Twitter has just informed us that due to the pivot, they are terminating their agreement with Scoopler/JustSpotted. Here’s the full statement:
JustSpotted, then known as Scoopler, had previously licensed Twitter’s ‘firehose’ data feed of all public tweets for its real-time search engine, Scoopler.com. JustSpotted.com is not the product we licensed, and we have terminated their agreement.
Fair enough, it is a total and complete pivot, so it is certainly reasonable to Twitter to pull their data feed. What’s odd is that JustSpotted didn’t think about this problem beforehand.
Some of this might have to do with the fact that this morning, Hollywood Reporter ran a misleading story titled “Twitter investor backs celebrity-tracking site“. While it’s technically true that angel investor Ron Conway does back JustSpotted, that’s because he invested a year ago when it was still Scoopler. This story makes it sound as if a prominent investor in Twitter is investing in JustSpotted because of the new idea and the use of Twitter. That’s not the case.
That story also quotes JustSpotted co-founder AJ Asver as saying, “We’ve been working very closely with Twitter for two years. We’re one of a handful of companies that has that sort of relationship with them.” Yeah, Twitter probably didn’t like that quote too much.
Update: Here’s the statement from JustSpotted on the matter:

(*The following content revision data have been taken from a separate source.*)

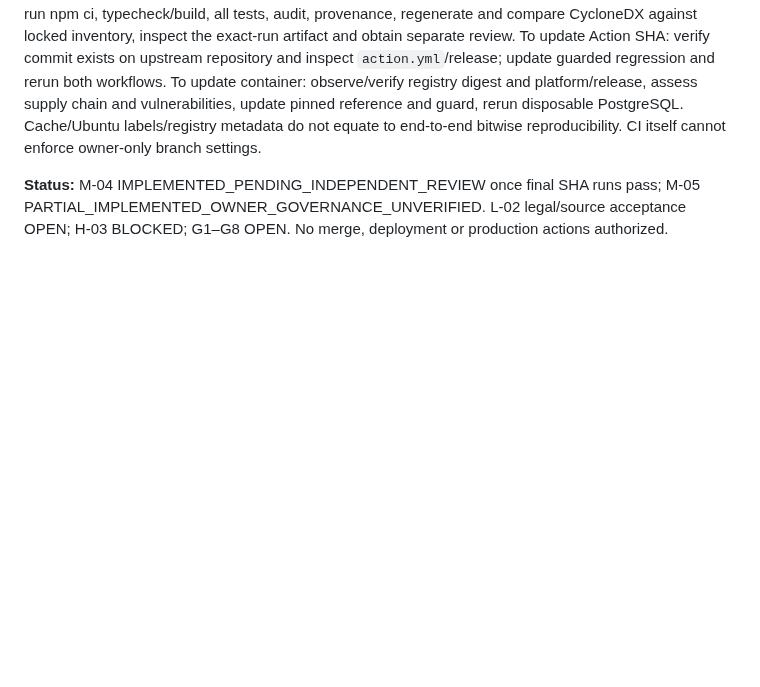
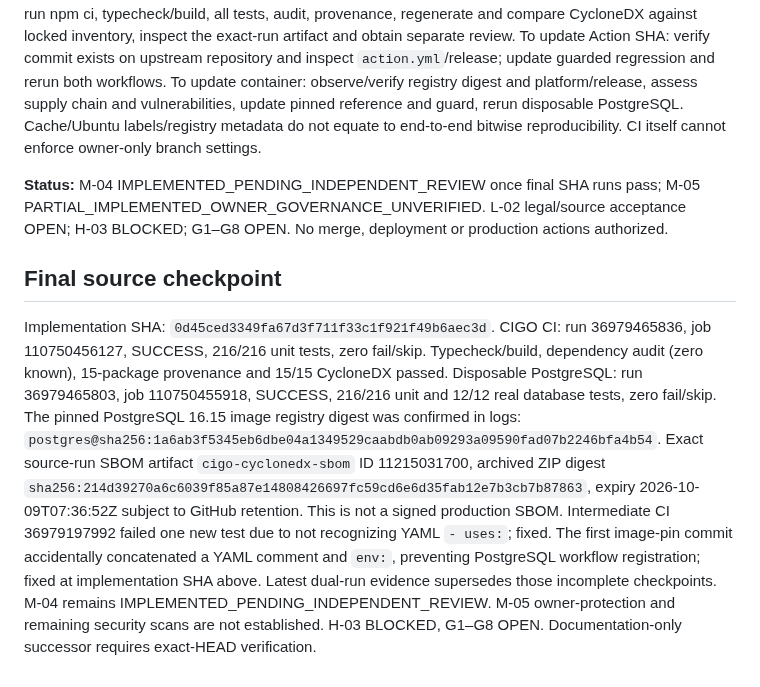
Before and after one commit to sohail654312-gif/codeedge-intelligent-growth-os, a Markdown page: ops/remediation/M04-M05-CI-SUPPLY-CHAIN-EVIDENCE-2026-10-02.md, the part around the change. Rendered like a GitHub page; blank space fills up the shorter version.

Commit message:
M-04: append exact dual-CI, SBOM and corrected intermediate evidence

```diff
--- a/ops/remediation/M04-M05-CI-SUPPLY-CHAIN-EVIDENCE-2026-10-02.md
+++ b/ops/remediation/M04-M05-CI-SUPPLY-CHAIN-EVIDENCE-2026-10-02.md
@@ -38,3 +38,11 @@ Owner dashboard actions (do **not** assume they are set):
 To update npm dependencies: review necessity/advisories/license/source, edit manifest and lock together, run npm ci, typecheck/build, all tests, audit, provenance, regenerate and compare CycloneDX against locked inventory, inspect the exact-run artifact and obtain separate review. To update Action SHA: verify commit exists on upstream repository and inspect `action.yml`/release; update guarded regression and rerun both workflows. To update container: observe/verify registry digest and platform/release, assess supply chain and vulnerabilities, update pinned reference and guard, rerun disposable PostgreSQL. Cache/Ubuntu labels/registry metadata do not equate to end-to-end bitwise reproducibility. CI itself cannot enforce owner-only branch settings.
 
 **Status:** M-04 IMPLEMENTED_PENDING_INDEPENDENT_REVIEW once final SHA runs pass; M-05 PARTIAL_IMPLEMENTED_OWNER_GOVERNANCE_UNVERIFIED. L-02 legal/source acceptance OPEN; H-03 BLOCKED; G1–G8 OPEN. No merge, deployment or production actions authorized.
+
+## Final source checkpoint
+Implementation SHA: `0d45ced3349fa67d3f711f33c1f921f49b6aec3d`.
+CIGO CI: run 36979465836, job 110750456127, SUCCESS, 216/216 unit tests, zero fail/skip. Typecheck/build, dependency audit (zero known), 15-package provenance and 15/15 CycloneDX passed.
+Disposable PostgreSQL: run 36979465803, job 110750455918, SUCCESS, 216/216 unit and 12/12 real database tests, zero fail/skip. The pinned PostgreSQL 16.15 image registry digest was confirmed in logs: `postgres@sha256:1a6ab3f5345eb6dbe04a1349529caabdb0ab09293a09590fad07b2246bfa4b54`.
+Exact source-run SBOM artifact `cigo-cyclonedx-sbom` ID 11215031700, archived ZIP digest `sha256:214d39270a6c6039f85a87e14808426697fc59cd6e6d35fab12e7b3cb7b87863`, expiry 2026-10-09T07:36:52Z subject to GitHub retention. This is not a signed production SBOM.
+Intermediate CI 36979197992 failed one new test due to not recognizing YAML `- uses:`; fixed. The first image-pin commit accidentally concatenated a YAML comment and `env:`, preventing PostgreSQL workflow registration; fixed at implementation SHA above. Latest dual-run evidence supersedes those incomplete checkpoints.
+M-04 remains IMPLEMENTED_PENDING_INDEPENDENT_REVIEW. M-05 owner-protection and remaining security scans are not established. H-03 BLOCKED, G1–G8 OPEN. Documentation-only successor requires exact-HEAD verification.
```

The relationship we had with Twitter was for our real-time search product. Justspotted is a new product which is not associated with this relationship. JustSpotted continues to aggregate updates from lots of sources including Twitter, where we have always been using their publicly available APIs.